Appeal from the Circuit Court of Henry County; the Hon. Ronald C. Taber, Judge, presiding.


The plaintiffs, Vernon and Lois Ann Spivey (the Spiveys), brought this action to recover damages for fire loss to their house caused by the negligent installation of a prefabricated fireplace chimney sold by the defendant, James Brown (Brown), and installed by the defendant, Roger Lenz (Lenz). Following a bench trial, Lenz was found liable for the negligent installation of the chimney, and Brown was found not liable for the negligence of Lenz. The Spiveys appeal, contending that Brown is liable for the negligent installation of the chimney by Lenz. We affirm.

In December of 1977, the Spiveys purchased a prefabricated fireplace from Brown. Brown, doing business as Tri-State Stone & Brick Company, was primarily in the business of manufacturing cement-cast, simulated-stone brick-facing materials. In addition, he sold prefabricated fireplaces.

The Spiveys and Brown decided that the fireplace would be installed on the first floor and that the chimney would run inside the house, up through a second-floor closet, into the attic, and out through the roof. As Brown was not in the business of installing these fireplaces, he obtained the services of Lenz, a carpenter with experience in the installation of prefabricated fireplaces, to do the actual installation.

Brown told Lenz where the fireplace and chimney was to be installed. Brown supplied all the building materials needed to install both the fireplace and the chimney. Brown also paid Lenz a gross amount, based on the number of hours Lenz spent on the installation, following completion of the job. However, Brown did not deduct workers' compensation, social security, or State and Federal taxes from Lenz' check.

Except for covering the fireplace with simulated-stone facing, Brown had nothing else to do with the installation of the fireplace. Lenz was in charge of the assembly and installation of the fireplace and chimney. Also, Lenz supplied his own tools for the job.

Following completion of the work, the Spiveys paid Brown for both the cost of the fireplace and for its installation. The Spiveys used the fireplace for three years. Then, on December 19, 1980, after they had a fire in the fireplace, their home caught on fire causing excessive damage. The Spiveys brought the instant negligence action.

The trial court found that the fire was caused by Lenz' negligent installation of the chimney. The trial court further found that Brown was not liable for the negligence of Lenz, as Lenz was not an employee of Brown but rather an independent contractor.

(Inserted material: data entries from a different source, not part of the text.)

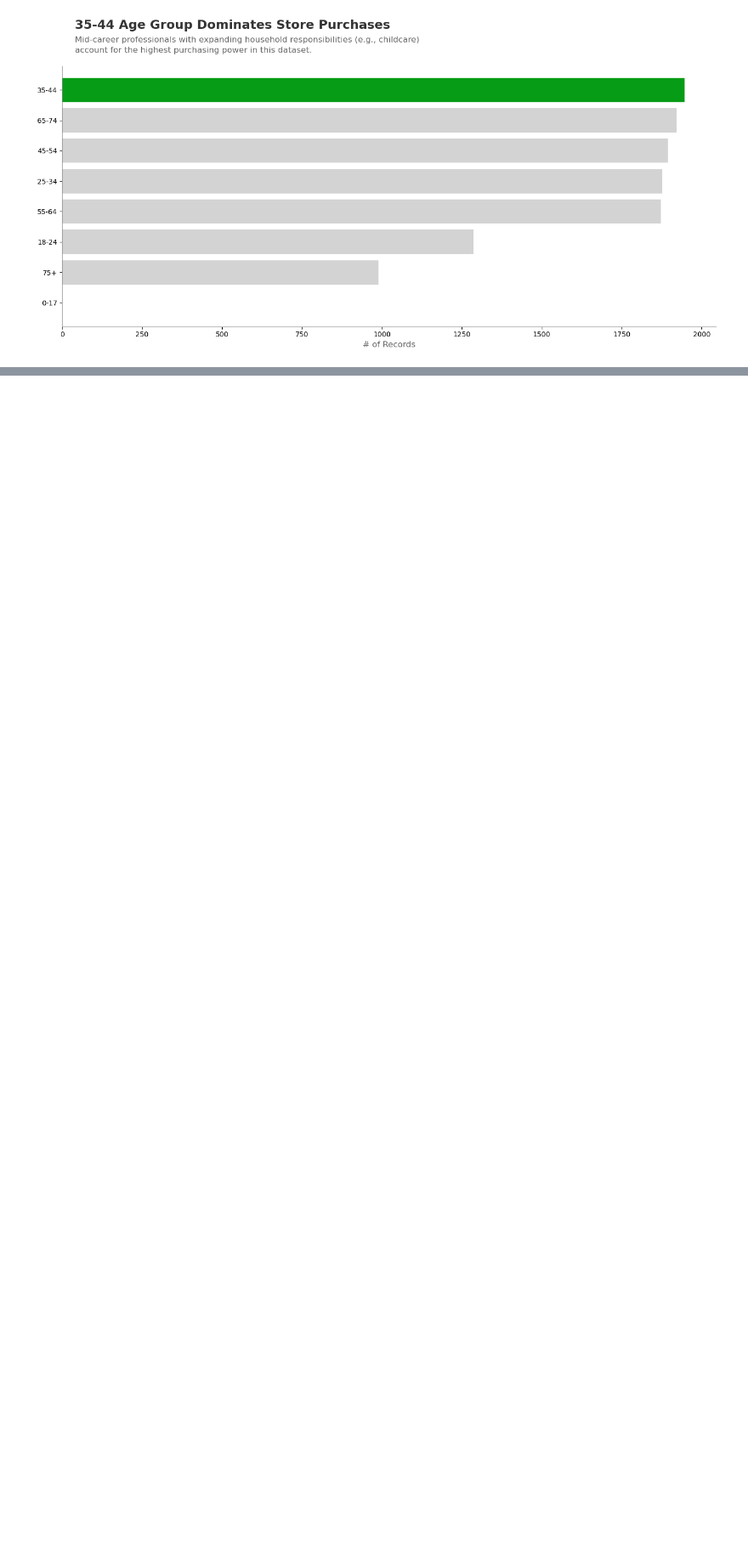
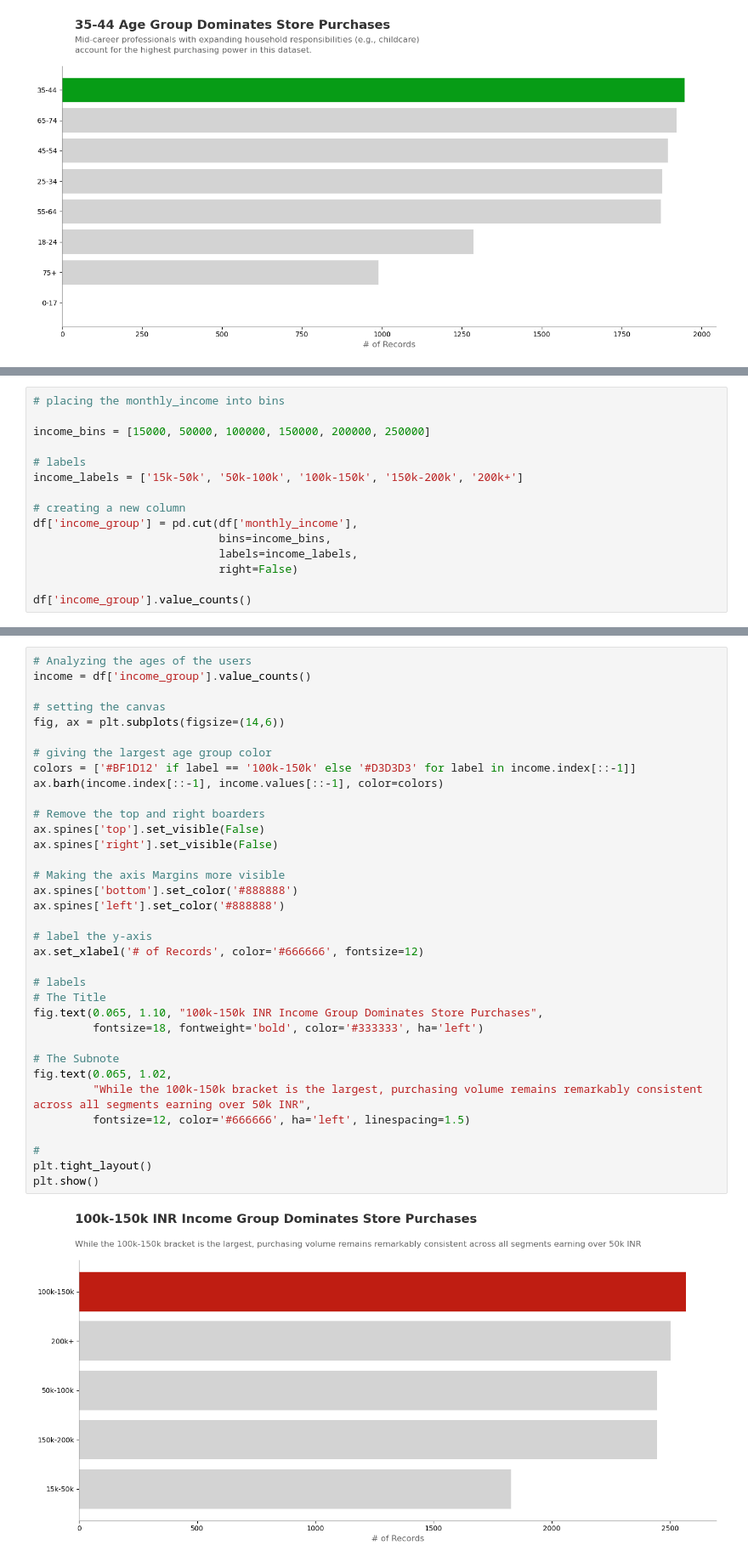
Before and after one commit to JKariithi/shopping_behaviour, a Jupyter notebook: shopping.ipynb, the cells around one changed output, grey strips where cells are left out. Shown at 85% size. Drawn from its saved outputs; the diff is of its cells as text; blank space fills up the shorter version.

Commit message:
Analyzing the monthly income distribution

```diff
--- a/shopping.ipynb
+++ b/shopping.ipynb
@@ -190,0 +209,15 @@ plt.show()
+# %%
+# placing the monthly_income into bins
+
+income_bins = [15000, 50000, 100000, 150000, 200000, 250000]
+
+# labels
+income_labels = ['15k-50k', '50k-100k', '100k-150k', '150k-200k', '200k+']
+
+# creating a new column
+df['income_group'] = pd.cut(df['monthly_income'],
+                            bins=income_bins,
+                            labels=income_labels,
+                            right=False)
+
+df['income_group'].value_counts()
@@ -190,0 +234,37 @@ plt.show()
+# %%
+# Analyzing the ages of the users
+income = df['income_group'].value_counts()
+
+# setting the canvas
+fig, ax = plt.subplots(figsize=(14,6))
+
+# giving the largest age group color
+colors = ['#BF1D12' if label == '100k-150k' else '#D3D3D3' for label in income.index[::-1]]
+ax.barh(income.index[::-1], income.values[::-1], color=colors)
+
+# Remove the top and right boarders
+ax.spines['top'].set_visible(False)
+ax.spines['right'].set_visible(False)
+
+# Making the axis Margins more visible
+ax.spines['bottom'].set_color('#888888')
+ax.spines['left'].set_color('#888888')
+
+# label the y-axis
+ax.set_xlabel('# of Records', color='#666666', fontsize=12)
+
+# labels
+# The Title
+fig.text(0.065, 1.10, "100k-150k INR Income Group Dominates Store Purchases",
+         fontsize=18, fontweight='bold', color='#333333', ha='left')
+
+# The Subnote
+fig.text(0.065, 1.02,
+         "While the 100k-150k bracket is the largest, purchasing volume remains remarkably consistent across all segments earning over 50k INR",
+         fontsize=12, color='#666666', ha='left', linespacing=1.5)
+
+#
+plt.tight_layout()
+plt.show()
+# %% [output]
+[figure, added]
```
Also changed, not shown: parts of 4 cells of this notebook.
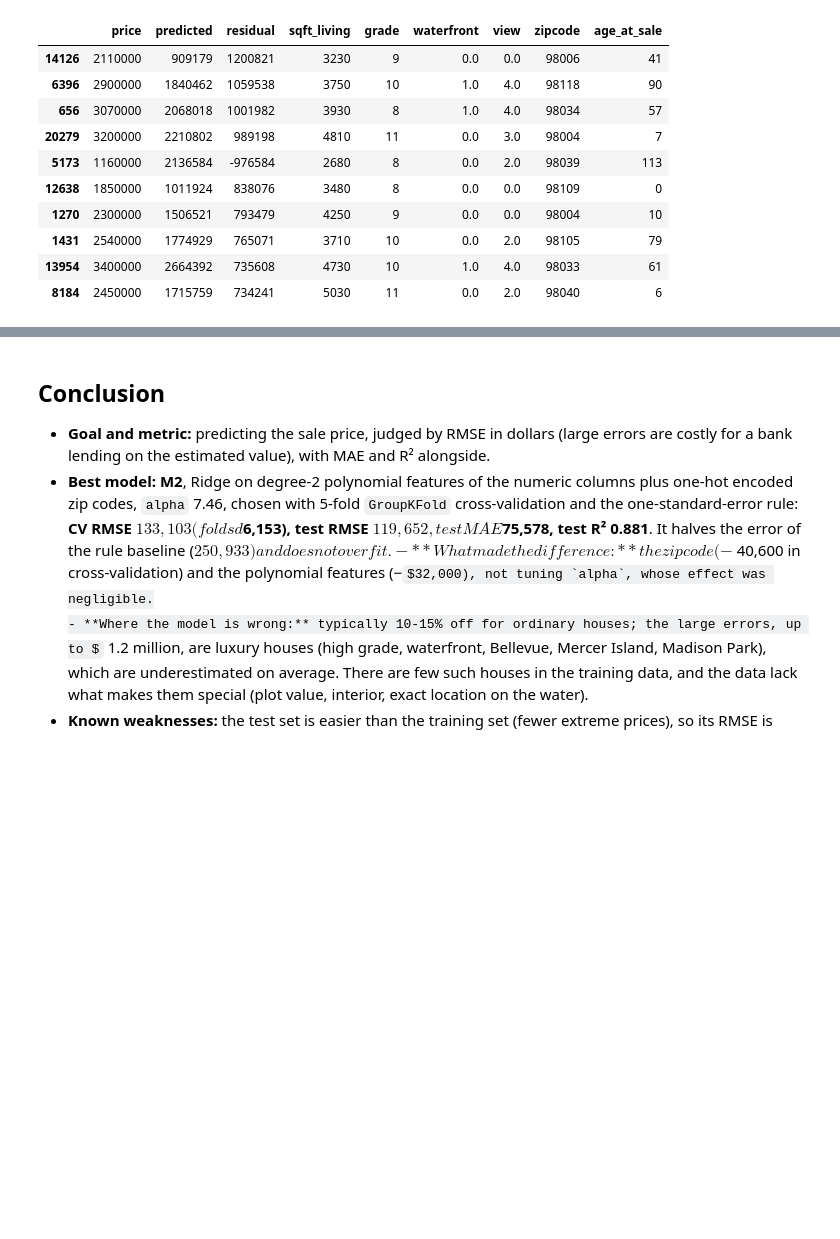
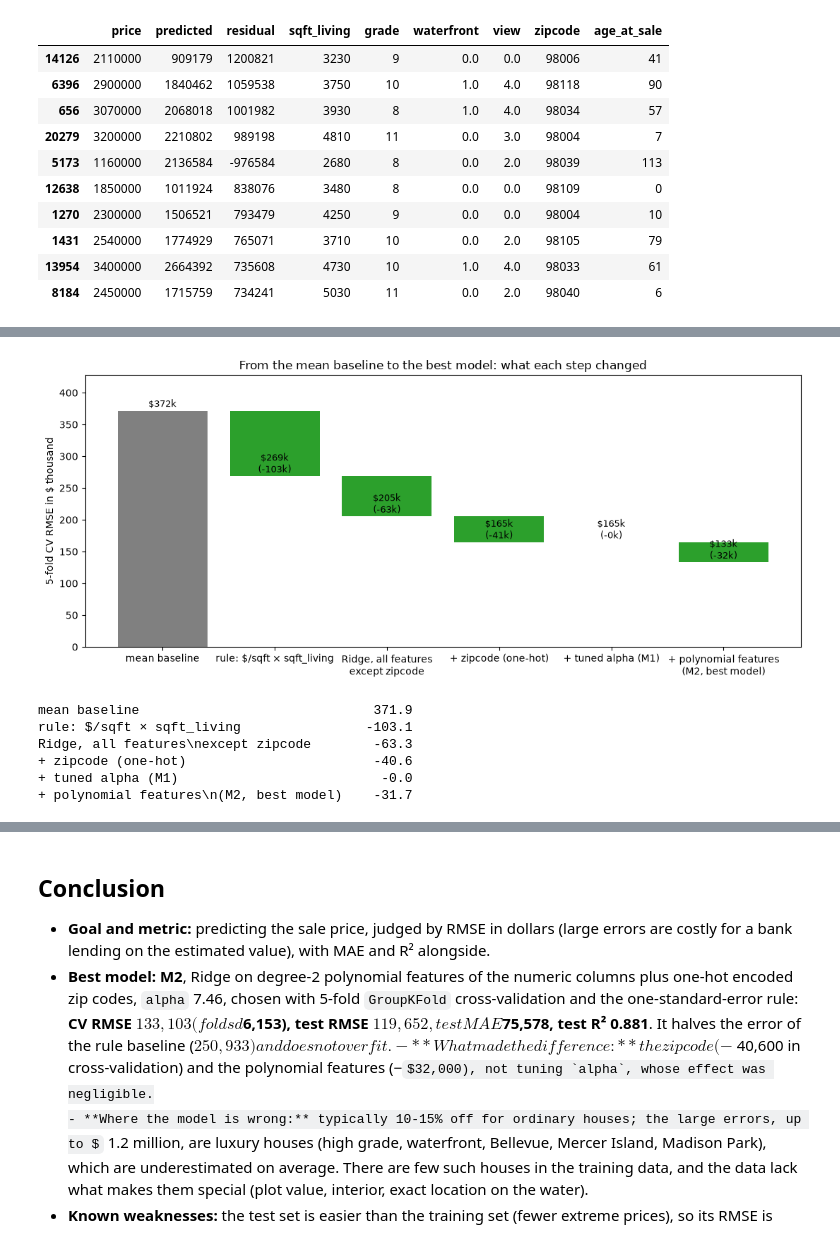
Before and after one commit to dynamic-dome/amle-project-king-county, a Jupyter notebook: 02_king_county_project_dominic.ipynb, the cells around one changed output, grey strips where cells are left out. Drawn from its saved outputs; the diff is of its cells as text; code cells hidden in the pictures; some formulas as TeX source; blank space fills up the shorter version.

Commit message:
Summary figures, README section, 5-minute presentation with Q&A

```diff
--- a/02_king_county_project_dominic.ipynb
+++ b/02_king_county_project_dominic.ipynb
@@ -1060,0 +1043,39 @@ top10.round(0).astype({"price": int, "predicted": int, "residual": int, "sqft_li
+# %%
+## Summary 1: what each decision bought, in cross-validated RMSE (all on the training set, same folds)
+def cv_rule_baseline():
+    scores = []
+    for train_idx, val_idx in cv.split(X_train, y_train, groups=groups_train):
+        rate = (y_train.iloc[train_idx] / X_train["sqft_living"].iloc[train_idx]).median()  # learned per fold
+        scores.append(root_mean_squared_error(y_train.iloc[val_idx], rate * X_train["sqft_living"].iloc[val_idx]))
+    return np.mean(scores)
+
+
+steps = pd.Series({
+    "mean baseline": cv_rmse["mean baseline"].mean(),
+    "rule: $/sqft × sqft_living": cv_rule_baseline(),
+    "Ridge, all features\nexcept zipcode": cv_rmse["Ridge without zipcode"].mean(),
+    "+ zipcode (one-hot)": cv_rmse["Ridge with zipcode"].mean(),
+    "+ tuned alpha (M1)": comparison["M1: Ridge, tuned"].mean(),
+    "+ polynomial features\n(M2, best model)": comparison["M2: polynomial Ridge, tuned"].mean(),
+}) / 1e3
+gain = steps.diff().fillna(steps.iloc[0])
+fig, ax = plt.subplots(figsize=(11, 4.8))
+bottoms = [0] + list(steps.iloc[:-1])
+colors = ["grey"] + ["tab:green" if g < 0 else "tab:red" for g in gain.iloc[1:]]
+ax.bar(steps.index, gain.where(gain > 0, -gain), bottom=[0] + list(steps.iloc[1:]), color=colors)
+for i, (level, g) in enumerate(zip(steps, gain)):
+    ax.text(i, level + 6, f"${level:,.0f}k" if i == 0 else f"${level:,.0f}k\n({g:+,.0f}k)", ha="center", fontsize=9)
+ax.set_ylabel("5-fold CV RMSE in $ thousand")
+ax.set_ylim(0, steps.max() * 1.15)
+ax.set_title("From the mean baseline to the best model: what each step changed")
+plt.tight_layout()
+plt.show()
+print(gain.round(1).to_string())
+# %% [output]
+[figure, added]
+mean baseline                              371.9
+rule: $/sqft × sqft_living                -103.1
+Ridge, all features\nexcept zipcode        -63.3
++ zipcode (one-hot)                        -40.6
++ tuned alpha (M1)                          -0.0
++ polynomial features\n(M2, best model)    -31.7
```
Also changed, not shown: parts of 6 cells of this notebook, 3 other files.
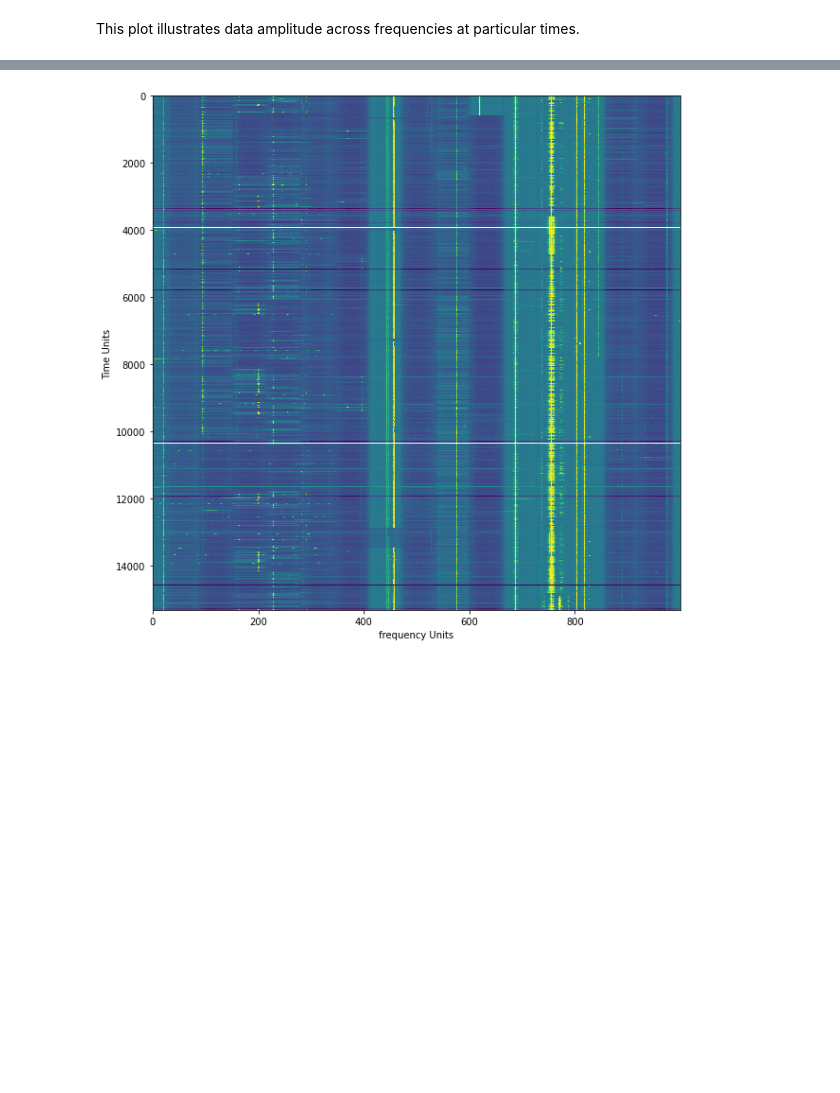
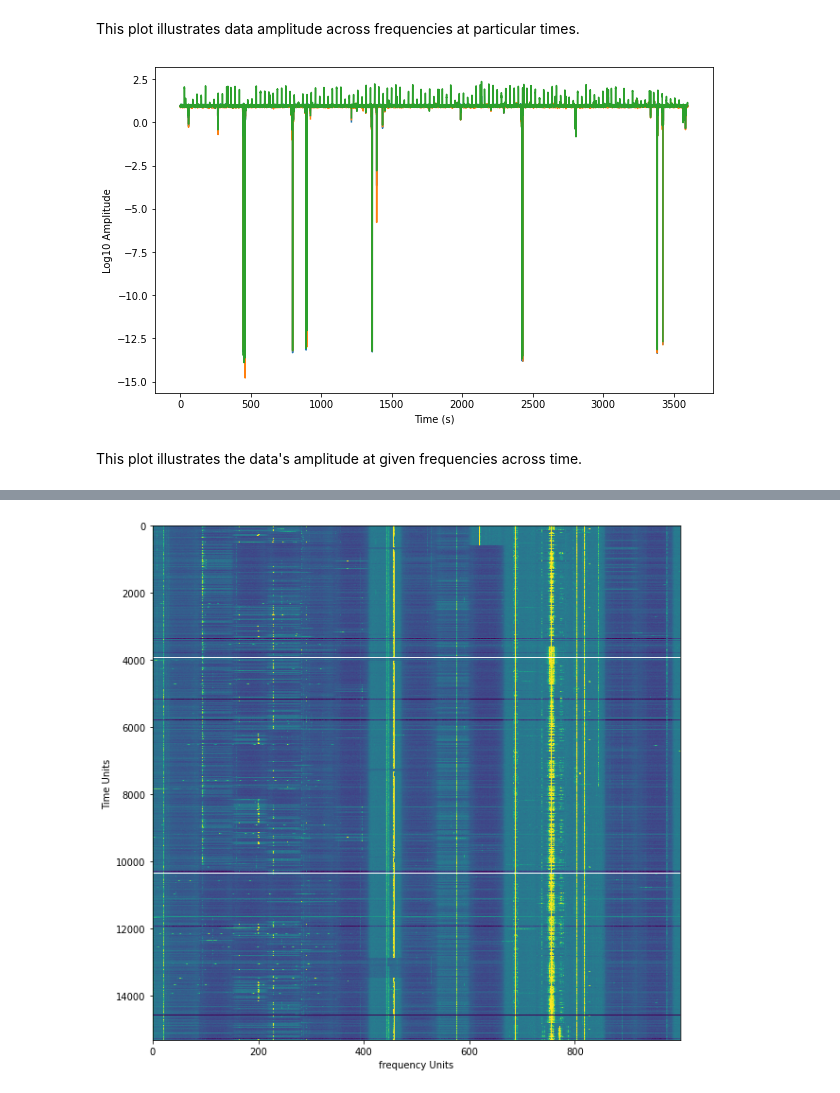
Before and after one commit to PhilJ0ly/albatros_axion_detection, a Jupyter notebook: Jupyter/albatros_data_overview.ipynb, the cells around one changed output, grey strips where cells are left out. Drawn from its saved outputs; the diff is of its cells as text; code cells hidden in the pictures; blank space fills up the shorter version.

```diff
--- a/Jupyter/albatros_data_overview.ipynb
+++ b/Jupyter/albatros_data_overview.ipynb
@@ -88,3 +88,4 @@ print(total_time/(60**2), "hour of total obeservation time")
 # %%
 spectra = np.ma.MaskedArray(data=data, mask=mask)
 freqs = chans*df*1e-3 # (Hz)
+times = N/df_record*np.arange(15326)
@@ -105,2 +111,15 @@ plt.show()
 # %% [markdown]
 This plot illustrates data amplitude across frequencies at particular times.
+# %%
+plt.figure(figsize=(10,6))
+for i in range(3):
+    plt.plot(times, np.log10(np.abs(spectra[0,0,(i+1)*100, :])))
+
+plt.xlabel('Time (s)')
+plt.ylabel('Log10 Amplitude')
+
+plt.show()
+# %% [output]
+[figure, added]
+# %% [markdown]
+This plot illustrates the data's amplitude at given frequencies across time.
```
Also changed, not shown: parts of 35 cells of this notebook, 3 other files.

On appeal the Spiveys raised four arguments in support of their contention that Brown is liable for Lenz' negligence. Their first argument is that Brown is liable under a products liability analysis. In essence, the Spiveys argue that the installation of the chimney was a component of an entire product called a "fireplace." According to the Spiveys, since the installation portion of the product was dangerously defective, and since Brown was the retailer who sold the defective product, under products liability Brown is liable for sale of the defective fireplace.

• 1, 2 In Illinois, to recover from a retailer under products liability it must be shown that the retailer sold the product, and that the product was defective when it was sold by the retailer. (Sweeney v. Matthews (1968), 94 Ill. App.2d 6, 236 N.E.2d 439.) Products liability does not concern itself with the conduct of the manufacturer or vendor, but only with the product's lack of fitness. Bollmeier v. Ford Motor Co. (1970), 130 Ill. App.2d 844, 265 N.E.2d 212.

• 3 Here, it is undisputed that Brown sold the fireplace to the Spiveys. The Spiveys, however, have never alleged or presented any evidence that the fireplace or the chimney was defective when it left the retailer, Brown. Here, the installation of the fireplace involved only the conduct of the installing party; it has nothing to do with the character of the product. Therefore, the theory of products liability is inapplicable to this case.

• 4-7 The Spiveys' second argument is that Brown is liable because Lenz was an employee of Brown and not an independent contractor. We disagree.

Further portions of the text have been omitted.